> TASK PROMPT
Show all lines from the data that include the word "hatchling".

(Saved entries)

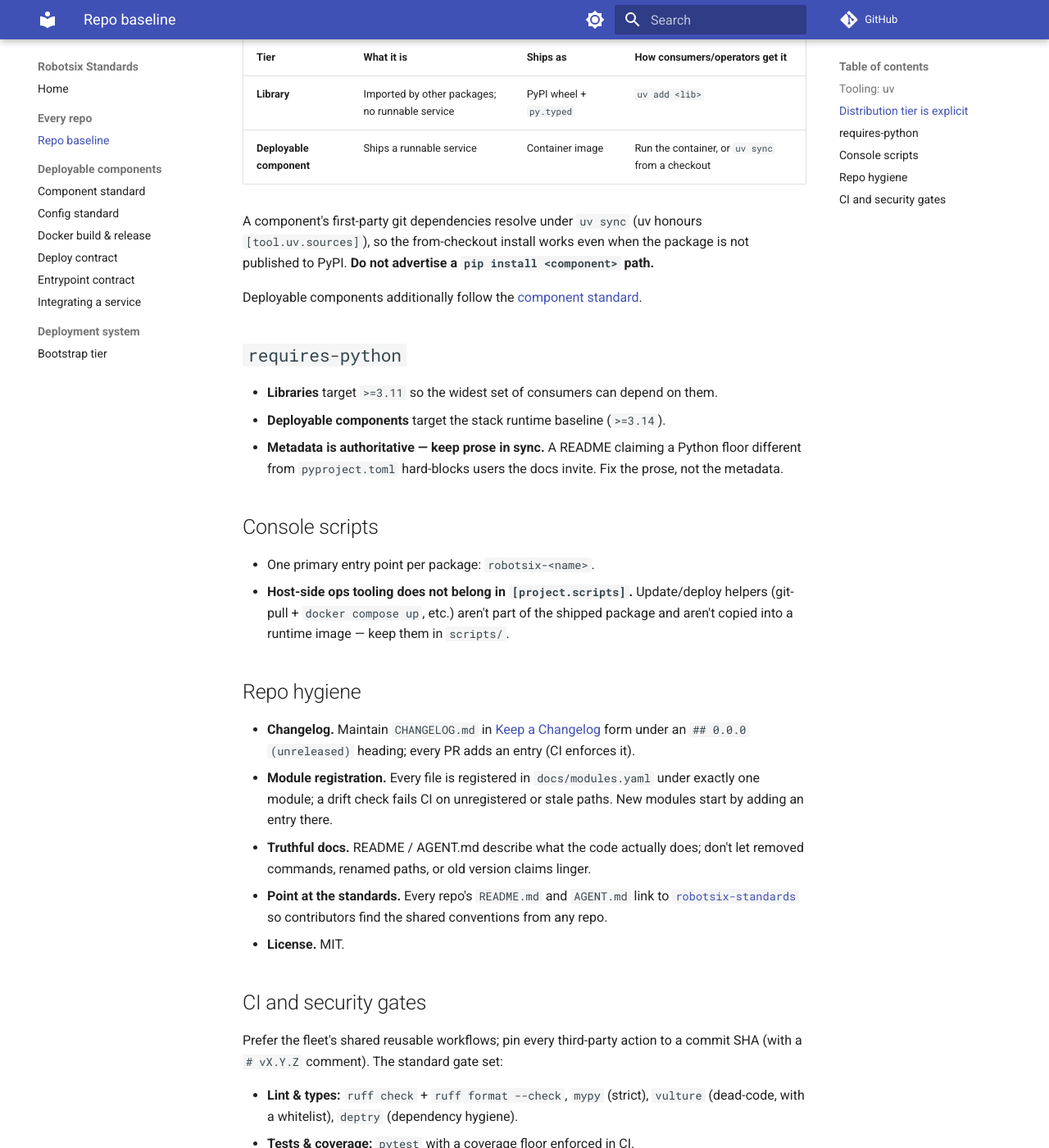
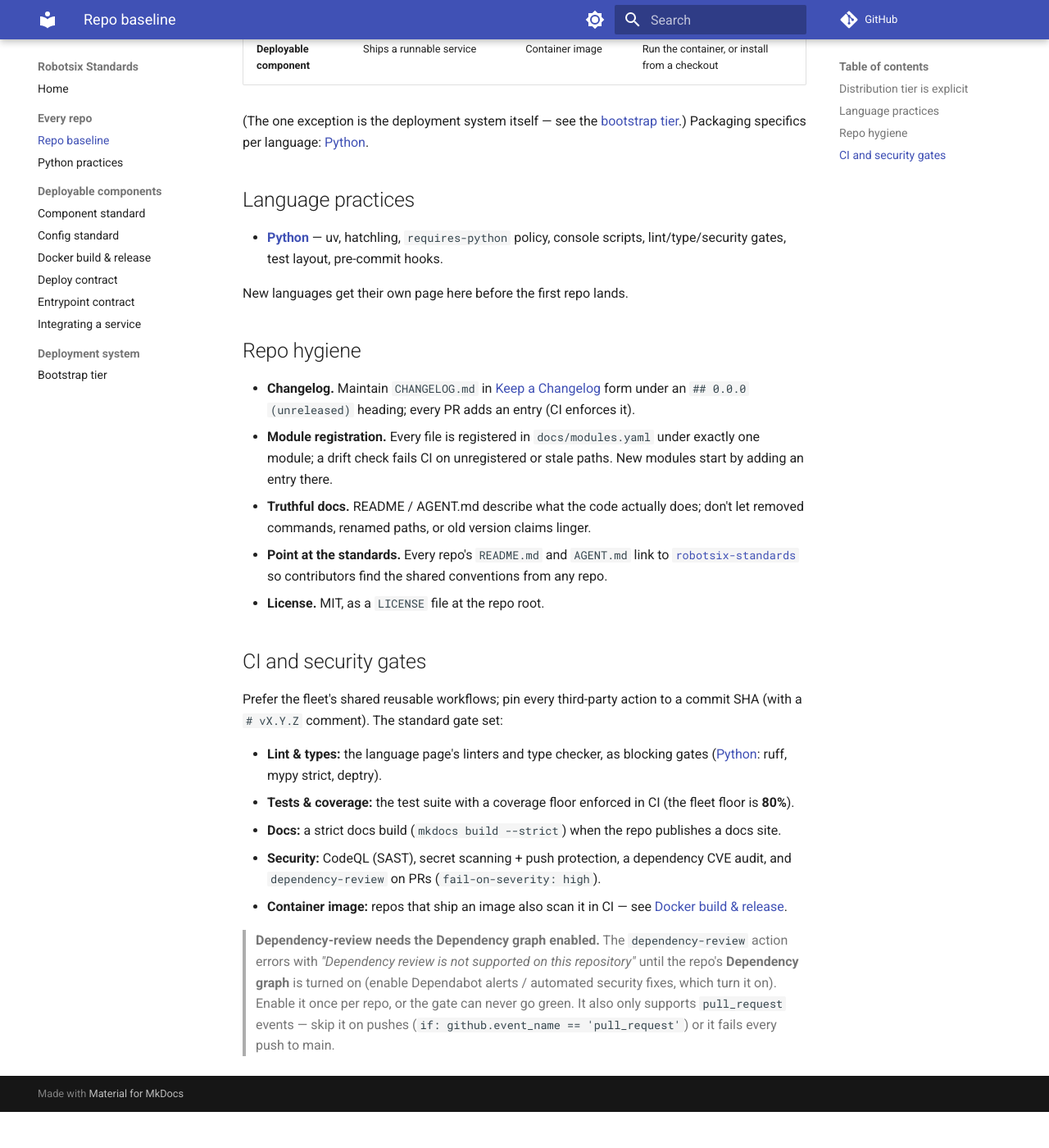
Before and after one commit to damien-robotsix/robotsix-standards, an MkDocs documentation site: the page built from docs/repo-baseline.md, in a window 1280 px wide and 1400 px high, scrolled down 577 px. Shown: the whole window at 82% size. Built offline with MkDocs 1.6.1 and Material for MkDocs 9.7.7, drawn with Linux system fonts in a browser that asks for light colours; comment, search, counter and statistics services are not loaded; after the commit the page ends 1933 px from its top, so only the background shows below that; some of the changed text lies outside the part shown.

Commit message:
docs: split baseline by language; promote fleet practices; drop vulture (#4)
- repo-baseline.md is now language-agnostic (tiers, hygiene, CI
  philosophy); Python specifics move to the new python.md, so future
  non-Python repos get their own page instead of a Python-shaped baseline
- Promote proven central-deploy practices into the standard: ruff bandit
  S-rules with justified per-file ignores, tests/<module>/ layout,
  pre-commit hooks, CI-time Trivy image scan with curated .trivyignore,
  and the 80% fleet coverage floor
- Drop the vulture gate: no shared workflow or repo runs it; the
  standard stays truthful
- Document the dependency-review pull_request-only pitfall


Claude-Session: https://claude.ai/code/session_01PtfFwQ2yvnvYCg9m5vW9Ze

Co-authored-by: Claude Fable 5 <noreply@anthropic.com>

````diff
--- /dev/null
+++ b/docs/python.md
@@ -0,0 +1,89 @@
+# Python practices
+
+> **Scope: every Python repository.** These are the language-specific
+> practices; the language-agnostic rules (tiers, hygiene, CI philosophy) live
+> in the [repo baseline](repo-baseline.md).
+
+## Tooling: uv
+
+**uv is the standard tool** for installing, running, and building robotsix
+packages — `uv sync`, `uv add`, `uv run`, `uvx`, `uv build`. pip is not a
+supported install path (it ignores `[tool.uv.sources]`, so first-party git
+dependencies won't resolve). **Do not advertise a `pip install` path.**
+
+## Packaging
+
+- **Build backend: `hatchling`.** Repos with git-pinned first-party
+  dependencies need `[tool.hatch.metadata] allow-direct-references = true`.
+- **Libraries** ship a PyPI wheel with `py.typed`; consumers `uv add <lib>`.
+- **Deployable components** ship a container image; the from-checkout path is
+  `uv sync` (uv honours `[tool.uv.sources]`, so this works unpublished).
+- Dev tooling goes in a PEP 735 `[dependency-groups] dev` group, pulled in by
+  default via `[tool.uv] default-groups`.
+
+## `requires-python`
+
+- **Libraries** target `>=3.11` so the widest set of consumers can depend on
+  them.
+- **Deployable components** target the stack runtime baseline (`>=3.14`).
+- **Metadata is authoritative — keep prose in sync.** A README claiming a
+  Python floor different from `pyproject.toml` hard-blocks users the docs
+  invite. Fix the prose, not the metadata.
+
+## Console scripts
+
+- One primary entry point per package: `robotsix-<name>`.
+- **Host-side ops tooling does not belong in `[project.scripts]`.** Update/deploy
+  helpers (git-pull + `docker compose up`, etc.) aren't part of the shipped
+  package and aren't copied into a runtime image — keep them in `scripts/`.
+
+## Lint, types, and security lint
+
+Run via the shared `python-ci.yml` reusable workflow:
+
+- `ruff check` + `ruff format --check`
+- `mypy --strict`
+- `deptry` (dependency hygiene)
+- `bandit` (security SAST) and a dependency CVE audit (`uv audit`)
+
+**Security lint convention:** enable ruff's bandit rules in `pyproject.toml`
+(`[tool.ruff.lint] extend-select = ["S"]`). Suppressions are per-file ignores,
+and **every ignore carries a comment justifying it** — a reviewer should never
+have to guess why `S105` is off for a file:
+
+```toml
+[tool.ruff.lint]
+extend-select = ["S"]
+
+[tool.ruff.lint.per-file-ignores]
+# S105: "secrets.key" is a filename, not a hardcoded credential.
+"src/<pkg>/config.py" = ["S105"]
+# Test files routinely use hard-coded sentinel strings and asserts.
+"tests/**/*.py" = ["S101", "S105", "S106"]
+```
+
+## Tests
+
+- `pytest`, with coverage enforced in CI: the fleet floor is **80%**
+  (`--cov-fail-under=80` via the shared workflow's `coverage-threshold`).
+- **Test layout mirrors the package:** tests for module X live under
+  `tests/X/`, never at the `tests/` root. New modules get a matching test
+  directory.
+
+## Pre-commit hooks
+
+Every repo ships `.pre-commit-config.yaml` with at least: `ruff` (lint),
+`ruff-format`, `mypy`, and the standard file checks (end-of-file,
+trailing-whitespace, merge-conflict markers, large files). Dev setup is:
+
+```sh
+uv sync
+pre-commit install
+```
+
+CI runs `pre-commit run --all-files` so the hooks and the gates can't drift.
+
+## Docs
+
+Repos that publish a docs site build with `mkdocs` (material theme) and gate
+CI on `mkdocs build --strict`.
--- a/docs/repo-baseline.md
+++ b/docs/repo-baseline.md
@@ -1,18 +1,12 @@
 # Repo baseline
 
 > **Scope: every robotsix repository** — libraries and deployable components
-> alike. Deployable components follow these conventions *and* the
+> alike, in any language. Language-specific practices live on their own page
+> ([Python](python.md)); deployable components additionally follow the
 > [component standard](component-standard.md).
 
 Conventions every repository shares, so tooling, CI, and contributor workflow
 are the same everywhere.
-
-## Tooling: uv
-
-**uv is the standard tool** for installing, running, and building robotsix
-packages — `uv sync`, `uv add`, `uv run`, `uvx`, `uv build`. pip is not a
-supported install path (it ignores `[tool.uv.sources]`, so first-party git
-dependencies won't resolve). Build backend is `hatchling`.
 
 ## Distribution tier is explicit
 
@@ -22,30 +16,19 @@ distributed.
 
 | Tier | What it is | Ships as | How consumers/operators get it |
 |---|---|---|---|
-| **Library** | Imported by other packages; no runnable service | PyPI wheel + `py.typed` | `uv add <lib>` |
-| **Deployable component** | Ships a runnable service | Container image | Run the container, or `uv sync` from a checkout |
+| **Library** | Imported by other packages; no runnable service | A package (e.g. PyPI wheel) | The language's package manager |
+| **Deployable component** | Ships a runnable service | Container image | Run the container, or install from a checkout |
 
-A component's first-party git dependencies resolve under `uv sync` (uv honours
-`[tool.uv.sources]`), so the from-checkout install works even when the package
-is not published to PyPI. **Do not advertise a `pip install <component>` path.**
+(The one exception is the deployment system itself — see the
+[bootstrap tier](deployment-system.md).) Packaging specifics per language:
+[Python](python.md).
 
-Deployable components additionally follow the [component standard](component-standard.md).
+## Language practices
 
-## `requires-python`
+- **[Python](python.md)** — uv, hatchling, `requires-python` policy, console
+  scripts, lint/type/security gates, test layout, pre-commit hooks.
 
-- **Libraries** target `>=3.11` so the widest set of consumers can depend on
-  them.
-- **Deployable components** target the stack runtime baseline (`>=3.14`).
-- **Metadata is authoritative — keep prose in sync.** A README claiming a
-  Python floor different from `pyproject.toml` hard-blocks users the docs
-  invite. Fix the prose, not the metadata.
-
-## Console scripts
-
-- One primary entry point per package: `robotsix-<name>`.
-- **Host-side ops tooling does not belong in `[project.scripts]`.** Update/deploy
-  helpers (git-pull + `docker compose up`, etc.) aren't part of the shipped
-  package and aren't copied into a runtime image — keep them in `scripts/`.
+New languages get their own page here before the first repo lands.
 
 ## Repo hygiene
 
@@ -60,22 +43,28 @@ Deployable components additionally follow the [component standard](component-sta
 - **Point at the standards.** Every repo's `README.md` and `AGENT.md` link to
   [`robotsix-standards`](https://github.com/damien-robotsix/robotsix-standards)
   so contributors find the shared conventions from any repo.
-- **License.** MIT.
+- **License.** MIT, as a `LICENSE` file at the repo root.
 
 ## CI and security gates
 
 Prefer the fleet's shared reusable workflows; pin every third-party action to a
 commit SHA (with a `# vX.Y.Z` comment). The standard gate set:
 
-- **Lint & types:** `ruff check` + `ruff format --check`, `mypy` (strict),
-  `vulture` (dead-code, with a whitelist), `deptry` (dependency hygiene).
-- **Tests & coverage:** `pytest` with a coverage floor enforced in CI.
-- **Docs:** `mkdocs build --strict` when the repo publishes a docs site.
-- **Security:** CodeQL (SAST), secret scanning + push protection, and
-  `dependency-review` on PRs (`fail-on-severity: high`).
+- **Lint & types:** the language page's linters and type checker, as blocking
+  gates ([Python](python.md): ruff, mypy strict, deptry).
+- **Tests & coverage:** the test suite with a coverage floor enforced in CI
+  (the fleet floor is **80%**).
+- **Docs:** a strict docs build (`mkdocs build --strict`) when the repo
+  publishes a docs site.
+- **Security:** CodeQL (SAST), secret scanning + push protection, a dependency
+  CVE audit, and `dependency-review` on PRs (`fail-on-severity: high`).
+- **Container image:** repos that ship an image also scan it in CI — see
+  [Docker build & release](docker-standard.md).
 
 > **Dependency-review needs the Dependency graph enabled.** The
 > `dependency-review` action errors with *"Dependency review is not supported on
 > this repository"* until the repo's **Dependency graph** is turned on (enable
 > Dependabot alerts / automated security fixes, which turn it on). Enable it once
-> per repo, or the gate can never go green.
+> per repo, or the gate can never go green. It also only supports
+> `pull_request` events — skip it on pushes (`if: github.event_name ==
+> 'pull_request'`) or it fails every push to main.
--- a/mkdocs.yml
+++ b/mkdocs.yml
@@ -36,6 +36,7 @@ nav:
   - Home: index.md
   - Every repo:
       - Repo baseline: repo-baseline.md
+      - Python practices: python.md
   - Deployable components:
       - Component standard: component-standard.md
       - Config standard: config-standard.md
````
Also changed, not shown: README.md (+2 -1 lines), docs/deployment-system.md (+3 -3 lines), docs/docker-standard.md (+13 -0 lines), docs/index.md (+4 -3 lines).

> TASK ANSWER
+- **Build backend: `hatchling`.** Repos with git-pinned first-party
-dependencies won't resolve). Build backend is `hatchling`.
+- **[Python](python.md)** — uv, hatchling, `requires-python` policy, console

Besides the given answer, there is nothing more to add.